- [What you have to do]: From the records below, pull each line that has "answers".

- [Change detection data]:
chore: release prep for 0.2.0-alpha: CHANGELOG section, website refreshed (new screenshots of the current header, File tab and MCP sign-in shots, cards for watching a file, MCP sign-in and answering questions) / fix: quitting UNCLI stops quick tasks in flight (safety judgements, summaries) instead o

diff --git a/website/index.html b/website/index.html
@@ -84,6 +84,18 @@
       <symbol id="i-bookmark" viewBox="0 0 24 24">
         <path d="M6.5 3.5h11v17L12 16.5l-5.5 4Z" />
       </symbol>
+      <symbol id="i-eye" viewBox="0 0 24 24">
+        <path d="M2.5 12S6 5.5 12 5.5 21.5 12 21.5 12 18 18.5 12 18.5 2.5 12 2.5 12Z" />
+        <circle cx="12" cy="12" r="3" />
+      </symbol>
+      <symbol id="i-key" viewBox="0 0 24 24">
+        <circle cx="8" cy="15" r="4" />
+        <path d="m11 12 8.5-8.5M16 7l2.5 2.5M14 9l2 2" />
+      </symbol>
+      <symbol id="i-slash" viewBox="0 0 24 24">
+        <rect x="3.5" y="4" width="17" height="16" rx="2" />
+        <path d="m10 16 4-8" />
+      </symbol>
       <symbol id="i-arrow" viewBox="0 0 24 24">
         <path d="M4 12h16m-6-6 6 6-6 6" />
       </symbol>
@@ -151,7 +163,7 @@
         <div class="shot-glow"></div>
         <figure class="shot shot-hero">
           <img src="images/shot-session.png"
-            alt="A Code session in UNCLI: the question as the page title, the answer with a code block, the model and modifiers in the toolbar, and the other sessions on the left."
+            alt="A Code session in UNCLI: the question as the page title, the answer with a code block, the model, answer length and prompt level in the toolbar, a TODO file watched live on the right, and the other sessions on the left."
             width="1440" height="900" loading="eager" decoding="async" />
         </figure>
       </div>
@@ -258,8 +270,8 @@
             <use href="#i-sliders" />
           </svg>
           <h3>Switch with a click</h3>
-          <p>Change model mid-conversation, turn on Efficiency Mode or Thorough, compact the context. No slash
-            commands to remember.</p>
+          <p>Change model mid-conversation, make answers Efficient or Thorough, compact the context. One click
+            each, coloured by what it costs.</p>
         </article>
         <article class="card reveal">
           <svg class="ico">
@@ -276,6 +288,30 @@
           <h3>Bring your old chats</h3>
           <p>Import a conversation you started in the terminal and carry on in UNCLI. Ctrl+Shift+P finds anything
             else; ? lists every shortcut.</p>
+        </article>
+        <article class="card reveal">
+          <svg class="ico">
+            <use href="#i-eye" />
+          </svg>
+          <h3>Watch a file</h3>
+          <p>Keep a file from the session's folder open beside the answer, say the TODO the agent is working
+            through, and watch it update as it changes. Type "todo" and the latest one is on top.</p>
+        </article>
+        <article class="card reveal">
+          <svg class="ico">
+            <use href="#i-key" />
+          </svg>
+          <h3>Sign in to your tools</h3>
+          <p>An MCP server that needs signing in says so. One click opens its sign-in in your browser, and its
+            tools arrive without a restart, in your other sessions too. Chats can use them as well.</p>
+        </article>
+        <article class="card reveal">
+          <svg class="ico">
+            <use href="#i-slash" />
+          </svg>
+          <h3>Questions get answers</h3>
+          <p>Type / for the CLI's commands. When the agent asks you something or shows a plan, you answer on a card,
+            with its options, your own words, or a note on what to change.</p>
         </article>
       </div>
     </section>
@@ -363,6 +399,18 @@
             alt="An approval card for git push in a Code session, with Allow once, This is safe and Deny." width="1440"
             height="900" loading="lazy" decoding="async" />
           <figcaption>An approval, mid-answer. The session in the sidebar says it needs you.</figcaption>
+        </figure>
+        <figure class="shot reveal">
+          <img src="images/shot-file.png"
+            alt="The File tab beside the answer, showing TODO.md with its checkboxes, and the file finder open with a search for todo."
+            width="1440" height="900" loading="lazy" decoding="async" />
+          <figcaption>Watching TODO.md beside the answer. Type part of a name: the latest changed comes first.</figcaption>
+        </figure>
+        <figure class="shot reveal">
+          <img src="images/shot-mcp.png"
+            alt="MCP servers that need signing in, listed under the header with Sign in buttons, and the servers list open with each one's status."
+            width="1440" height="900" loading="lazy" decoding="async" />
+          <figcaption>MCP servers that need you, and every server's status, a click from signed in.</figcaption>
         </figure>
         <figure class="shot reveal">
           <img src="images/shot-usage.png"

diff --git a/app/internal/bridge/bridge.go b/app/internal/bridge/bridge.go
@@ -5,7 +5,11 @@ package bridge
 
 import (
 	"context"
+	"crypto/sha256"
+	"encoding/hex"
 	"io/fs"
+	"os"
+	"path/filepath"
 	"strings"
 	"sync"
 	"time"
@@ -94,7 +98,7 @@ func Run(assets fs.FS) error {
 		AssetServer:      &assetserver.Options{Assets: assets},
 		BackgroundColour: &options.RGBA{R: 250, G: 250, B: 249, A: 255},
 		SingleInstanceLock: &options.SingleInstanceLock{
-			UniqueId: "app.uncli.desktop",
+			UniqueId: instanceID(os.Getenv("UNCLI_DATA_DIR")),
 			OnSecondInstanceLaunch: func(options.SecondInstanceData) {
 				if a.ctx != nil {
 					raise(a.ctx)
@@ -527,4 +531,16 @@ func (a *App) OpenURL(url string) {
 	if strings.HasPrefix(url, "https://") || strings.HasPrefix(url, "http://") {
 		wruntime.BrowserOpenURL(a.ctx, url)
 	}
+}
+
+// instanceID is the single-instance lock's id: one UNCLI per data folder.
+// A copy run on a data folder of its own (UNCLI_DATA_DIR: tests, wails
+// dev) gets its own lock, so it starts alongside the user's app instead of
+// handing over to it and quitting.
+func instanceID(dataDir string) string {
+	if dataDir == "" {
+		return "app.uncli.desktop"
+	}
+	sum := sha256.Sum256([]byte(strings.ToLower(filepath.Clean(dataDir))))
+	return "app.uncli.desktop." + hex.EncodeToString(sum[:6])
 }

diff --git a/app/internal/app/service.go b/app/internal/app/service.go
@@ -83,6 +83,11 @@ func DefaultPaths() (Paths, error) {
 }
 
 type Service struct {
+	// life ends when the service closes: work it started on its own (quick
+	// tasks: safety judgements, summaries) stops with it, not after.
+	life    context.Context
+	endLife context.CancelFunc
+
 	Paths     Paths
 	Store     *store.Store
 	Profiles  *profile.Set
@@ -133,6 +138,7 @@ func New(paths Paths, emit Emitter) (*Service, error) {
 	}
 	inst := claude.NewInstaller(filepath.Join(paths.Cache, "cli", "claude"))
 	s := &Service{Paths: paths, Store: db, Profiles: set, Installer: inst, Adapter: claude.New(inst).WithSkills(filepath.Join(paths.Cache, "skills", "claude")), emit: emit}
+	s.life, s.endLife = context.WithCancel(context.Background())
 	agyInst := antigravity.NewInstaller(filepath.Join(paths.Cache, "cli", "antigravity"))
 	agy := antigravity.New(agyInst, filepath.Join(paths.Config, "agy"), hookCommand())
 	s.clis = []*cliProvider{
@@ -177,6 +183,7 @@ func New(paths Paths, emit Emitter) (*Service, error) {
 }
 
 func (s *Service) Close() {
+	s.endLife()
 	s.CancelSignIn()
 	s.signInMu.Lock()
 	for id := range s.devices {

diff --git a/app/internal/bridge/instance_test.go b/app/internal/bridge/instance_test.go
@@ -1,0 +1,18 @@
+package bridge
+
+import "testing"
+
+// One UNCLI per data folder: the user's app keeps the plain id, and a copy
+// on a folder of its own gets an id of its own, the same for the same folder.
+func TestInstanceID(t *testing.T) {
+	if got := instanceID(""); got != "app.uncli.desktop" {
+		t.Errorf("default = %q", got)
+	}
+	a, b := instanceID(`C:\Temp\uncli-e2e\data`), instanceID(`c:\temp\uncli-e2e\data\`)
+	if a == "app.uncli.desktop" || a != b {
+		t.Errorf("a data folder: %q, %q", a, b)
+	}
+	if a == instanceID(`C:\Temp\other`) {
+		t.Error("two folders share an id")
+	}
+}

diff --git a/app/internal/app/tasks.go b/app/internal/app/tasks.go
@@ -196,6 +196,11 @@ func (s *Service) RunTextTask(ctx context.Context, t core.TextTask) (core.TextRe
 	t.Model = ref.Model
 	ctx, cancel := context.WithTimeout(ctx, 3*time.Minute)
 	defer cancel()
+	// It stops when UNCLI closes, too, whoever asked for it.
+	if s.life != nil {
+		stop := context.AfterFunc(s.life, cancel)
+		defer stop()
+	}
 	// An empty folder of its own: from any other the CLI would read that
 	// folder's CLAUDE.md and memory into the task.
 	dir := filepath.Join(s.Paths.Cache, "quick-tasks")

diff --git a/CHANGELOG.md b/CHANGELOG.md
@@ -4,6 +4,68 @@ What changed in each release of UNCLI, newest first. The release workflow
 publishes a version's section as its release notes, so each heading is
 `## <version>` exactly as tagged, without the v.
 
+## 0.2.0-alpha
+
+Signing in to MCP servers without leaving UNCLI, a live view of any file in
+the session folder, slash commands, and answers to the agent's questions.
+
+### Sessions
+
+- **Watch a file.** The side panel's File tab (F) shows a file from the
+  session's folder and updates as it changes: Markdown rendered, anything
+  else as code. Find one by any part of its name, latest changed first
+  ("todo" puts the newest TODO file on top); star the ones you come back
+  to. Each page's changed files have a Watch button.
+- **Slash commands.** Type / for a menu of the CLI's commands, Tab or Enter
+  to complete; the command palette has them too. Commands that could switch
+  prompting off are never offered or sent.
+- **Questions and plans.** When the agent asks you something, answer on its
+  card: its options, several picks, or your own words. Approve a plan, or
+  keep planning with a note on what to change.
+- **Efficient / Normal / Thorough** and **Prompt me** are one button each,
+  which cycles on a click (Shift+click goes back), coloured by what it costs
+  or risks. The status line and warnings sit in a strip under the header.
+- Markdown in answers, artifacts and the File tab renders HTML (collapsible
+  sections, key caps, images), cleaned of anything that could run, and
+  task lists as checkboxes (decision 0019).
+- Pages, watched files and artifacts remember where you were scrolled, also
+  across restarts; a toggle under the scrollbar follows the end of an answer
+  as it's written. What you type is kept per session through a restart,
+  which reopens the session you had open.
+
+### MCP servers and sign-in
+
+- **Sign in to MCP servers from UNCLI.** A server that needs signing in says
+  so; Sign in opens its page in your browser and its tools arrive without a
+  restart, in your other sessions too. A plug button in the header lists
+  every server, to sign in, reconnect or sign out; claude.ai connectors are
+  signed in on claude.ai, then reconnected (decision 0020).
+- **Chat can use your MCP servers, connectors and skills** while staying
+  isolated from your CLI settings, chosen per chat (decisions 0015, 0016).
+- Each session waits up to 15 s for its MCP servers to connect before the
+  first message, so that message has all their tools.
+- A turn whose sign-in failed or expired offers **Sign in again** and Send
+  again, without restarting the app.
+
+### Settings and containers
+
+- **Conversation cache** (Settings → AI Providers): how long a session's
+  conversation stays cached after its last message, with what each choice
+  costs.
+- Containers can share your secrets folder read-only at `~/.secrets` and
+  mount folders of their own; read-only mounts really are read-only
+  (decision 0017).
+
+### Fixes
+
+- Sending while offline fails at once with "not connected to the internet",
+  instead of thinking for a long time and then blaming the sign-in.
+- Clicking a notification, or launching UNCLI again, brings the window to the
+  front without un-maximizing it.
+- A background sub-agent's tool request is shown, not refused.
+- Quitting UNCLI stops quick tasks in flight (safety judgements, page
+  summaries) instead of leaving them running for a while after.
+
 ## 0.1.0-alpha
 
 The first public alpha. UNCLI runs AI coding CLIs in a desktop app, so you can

- [Result of the task]:
+          <p>Change model mid-conversation, make answers Efficient or Thorough, compact the context. One click
+          <h3>Questions get answers</h3>
+the session folder, slash commands, and answers to the agent's questions.
+- Markdown in answers, artifacts and the File tab renders HTML (collapsible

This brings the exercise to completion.